By scairdy emmet
I have spent much of the week on my gas station couch watching various versions of the “Halloween” franchise. As a fading lecher, I was much more interested in the hot pants of the counselors than Freddie, or whoever was coming out of that lake to kill another camper. The creepy music did get your attention, but…come on.
If three of the campers are already missing and you hear a midnight noise in the bathroom, just stay in bed. Wet the bed if you have to. Any fool would have fled (in the daylight) several days before. If you get up and wander around in the rain with your flashlight, you deserve to die. I’m sorry. I have turned off this series in mid-movie several times to cook another English muffin. That’s the sign of a lousy horror movie.
The more subtle movies of my youth scared me much more than that. They scared me so much that you could never turn them off. If you turned them off without seeing the monster get killed, that was your problem. He was coming for you.

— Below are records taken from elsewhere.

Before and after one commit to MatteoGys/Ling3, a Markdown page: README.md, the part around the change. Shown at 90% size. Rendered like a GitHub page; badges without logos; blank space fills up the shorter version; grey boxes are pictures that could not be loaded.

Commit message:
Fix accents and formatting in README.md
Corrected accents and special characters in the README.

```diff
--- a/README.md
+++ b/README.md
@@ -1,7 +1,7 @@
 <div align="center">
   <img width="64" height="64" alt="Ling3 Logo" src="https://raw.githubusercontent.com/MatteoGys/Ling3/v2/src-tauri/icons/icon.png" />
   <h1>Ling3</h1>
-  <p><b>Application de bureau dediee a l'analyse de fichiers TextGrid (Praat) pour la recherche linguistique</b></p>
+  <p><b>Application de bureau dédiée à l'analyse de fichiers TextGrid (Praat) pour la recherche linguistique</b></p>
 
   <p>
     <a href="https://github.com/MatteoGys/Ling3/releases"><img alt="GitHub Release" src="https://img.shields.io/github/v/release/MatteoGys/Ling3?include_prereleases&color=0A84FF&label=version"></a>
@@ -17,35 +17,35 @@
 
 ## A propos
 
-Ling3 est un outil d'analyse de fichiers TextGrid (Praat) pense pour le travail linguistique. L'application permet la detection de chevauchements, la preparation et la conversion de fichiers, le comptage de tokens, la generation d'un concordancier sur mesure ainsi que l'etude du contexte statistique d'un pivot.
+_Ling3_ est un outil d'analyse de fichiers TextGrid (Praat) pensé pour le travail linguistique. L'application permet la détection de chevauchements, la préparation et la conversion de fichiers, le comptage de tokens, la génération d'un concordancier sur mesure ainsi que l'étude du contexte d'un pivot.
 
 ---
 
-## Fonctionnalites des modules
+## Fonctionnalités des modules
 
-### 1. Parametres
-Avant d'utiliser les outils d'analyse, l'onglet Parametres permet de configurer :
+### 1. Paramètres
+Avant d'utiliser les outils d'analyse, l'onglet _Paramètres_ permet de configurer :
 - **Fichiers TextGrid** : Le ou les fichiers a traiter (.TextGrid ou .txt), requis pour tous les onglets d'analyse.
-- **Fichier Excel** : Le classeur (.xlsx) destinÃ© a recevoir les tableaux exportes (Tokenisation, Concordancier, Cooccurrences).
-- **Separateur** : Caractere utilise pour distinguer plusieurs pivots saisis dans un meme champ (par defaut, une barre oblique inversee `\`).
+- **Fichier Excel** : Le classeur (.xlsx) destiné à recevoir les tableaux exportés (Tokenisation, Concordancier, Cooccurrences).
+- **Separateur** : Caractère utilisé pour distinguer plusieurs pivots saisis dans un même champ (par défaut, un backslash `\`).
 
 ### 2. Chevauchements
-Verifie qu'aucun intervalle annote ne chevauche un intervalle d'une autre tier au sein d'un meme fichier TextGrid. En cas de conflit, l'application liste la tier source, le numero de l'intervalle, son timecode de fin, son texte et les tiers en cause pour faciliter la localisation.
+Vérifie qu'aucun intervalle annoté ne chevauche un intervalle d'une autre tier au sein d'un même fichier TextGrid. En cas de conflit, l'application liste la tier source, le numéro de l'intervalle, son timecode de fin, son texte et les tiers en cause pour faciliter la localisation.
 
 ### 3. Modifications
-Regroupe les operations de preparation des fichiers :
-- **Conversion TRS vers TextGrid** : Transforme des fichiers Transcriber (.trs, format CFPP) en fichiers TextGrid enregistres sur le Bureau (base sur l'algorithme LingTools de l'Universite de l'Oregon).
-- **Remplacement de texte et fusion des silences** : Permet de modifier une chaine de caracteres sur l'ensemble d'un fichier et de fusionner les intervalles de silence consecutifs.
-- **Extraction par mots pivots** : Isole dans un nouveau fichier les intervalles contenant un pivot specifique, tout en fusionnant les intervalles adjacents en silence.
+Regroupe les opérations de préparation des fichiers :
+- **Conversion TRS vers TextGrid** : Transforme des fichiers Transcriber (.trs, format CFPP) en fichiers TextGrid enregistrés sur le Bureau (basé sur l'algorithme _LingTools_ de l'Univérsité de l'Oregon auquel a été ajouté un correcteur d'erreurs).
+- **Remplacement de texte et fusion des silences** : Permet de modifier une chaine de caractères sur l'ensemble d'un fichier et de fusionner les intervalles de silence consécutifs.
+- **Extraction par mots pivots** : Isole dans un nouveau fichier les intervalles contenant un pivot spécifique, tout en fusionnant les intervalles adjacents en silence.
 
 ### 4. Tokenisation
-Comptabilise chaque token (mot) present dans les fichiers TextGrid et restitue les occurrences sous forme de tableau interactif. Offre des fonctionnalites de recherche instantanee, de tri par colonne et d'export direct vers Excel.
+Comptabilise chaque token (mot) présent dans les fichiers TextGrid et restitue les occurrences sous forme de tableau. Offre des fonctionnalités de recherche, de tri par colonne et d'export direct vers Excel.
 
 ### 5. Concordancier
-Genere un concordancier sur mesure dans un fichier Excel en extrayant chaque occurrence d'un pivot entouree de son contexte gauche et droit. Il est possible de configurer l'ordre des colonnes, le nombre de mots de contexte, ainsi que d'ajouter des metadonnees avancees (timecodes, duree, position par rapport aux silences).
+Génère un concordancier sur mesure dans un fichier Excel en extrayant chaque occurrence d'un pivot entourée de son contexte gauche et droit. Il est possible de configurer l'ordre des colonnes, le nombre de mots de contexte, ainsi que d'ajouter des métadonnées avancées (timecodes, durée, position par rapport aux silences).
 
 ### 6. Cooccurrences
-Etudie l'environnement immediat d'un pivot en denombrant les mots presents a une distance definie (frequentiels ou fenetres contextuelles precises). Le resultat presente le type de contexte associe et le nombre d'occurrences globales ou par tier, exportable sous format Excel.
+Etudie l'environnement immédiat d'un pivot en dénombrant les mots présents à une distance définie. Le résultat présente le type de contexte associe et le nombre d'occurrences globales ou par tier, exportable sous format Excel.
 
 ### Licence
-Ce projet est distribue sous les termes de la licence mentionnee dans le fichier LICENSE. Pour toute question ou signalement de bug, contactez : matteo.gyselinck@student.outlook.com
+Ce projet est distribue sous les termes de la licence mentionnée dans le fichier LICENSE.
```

I was alone in the house when I first saw “Follow Me Quietly,” with the immortal Bill Lundigan as Harry Grant, shot around 1949. (Hey, I’m old.) The plot is that Lundigan is an LA detective (natch) who has an amazing amount of bodies piling up around him, always strangled in the rain. Dorothy Patrick is the very cute newspaper reporter. (You remember them.) The police department is so baffled with all these murders that they create a dummy in the homicide room which resembles the elusive “Judge.” The frustrated Lundigan confronts the dummy (It is raining) and promises that tonight will be the last murder. Lundigan goes off on his rounds. The camera rolls slowly up on the dummy. It is actually the murderer, sitting in the middle of LA Homicide.
Scared the hell out of me then and again when I saw it a decade later in my Commonwealth Ave apartment, an alleged adult. Alfred Hitchcock admitted that he stole a little of the dummy scene for “Psycho.”
I was much more obnoxious when I was young. Honest. When we went to a horror movie, I always started screaming, just to see other people react. I went to see “Diabolique” in the drive-in the bad old days with a bunch of guys. Welcome to my world. Usually you don’t get scared surrounded by a band of ruffians. I had never heard of “Diabolique. “ But I never forgot it.
It has been remade a few times, so you might have seen it. This was the original, filmed in 1955. The plot is that the principal of a private school is so obnoxious (worse than I) that his wife and mistress plot to kill him and take over the school. They drown him, all right but the body disappears. They scare the hell out of you until the wife (Simone Signore) walks down the corridor in a see-through gown. (Hey, it was the 1950s) She walks into the bathroom and there is the corpse, siting in the bathtub, covered with seaweed. While she is screaming, the “corpse” sits up right in her face. It was a double-cross and the husband and mistress cooked up the scheme to get that fatal heart attack out of the wife.
I still check the tub when I walk into the bathroom. I cannot keep the shower doors closed. Just in case. He could be in there.
There was tremendous screaming in that drive-in car and I was amazed to find out that it was me. An absolute classic. Hitchcock tried to get the rights to the book, but it was sold to French director Henri Georges Clouzot. It was the favorite horror film of Robert Bloch who wrote….Psycho.
There are horror movies, and then there is “Psycho.” You are probably too young, but in 1960, it was the first movie than banned admittance after the start. In those days people would wander in at any time, and then leave when you said “This is where I came in.”
I have only a few years left because I am almost as old as Cousin Jerry, now hiding from himself in Germany, of all places. But I don’t ever, ever expect to see anything as scary as “Psycho” again. Possibly when the Grim Reaper opens my shower door.
The famous shower scene kept people from closing their shower door for generations. I never saw the scene when they turn around that chair holding the “mother” for years. I was under the movie seat at the time. I bet you don’t know that the book was based on a Wisconsin grave robber named Ed Gein. Everyone talks about the shower scene, but the overhead shot of the killing of the private detective (poor Martin Balsam), with that damn screeching noise, is almost as scary.
But forget the splashy gore of those “Halloween” imposters. Even I, a noted fraidy cat, am not scared of those.
Well, maybe a little bit.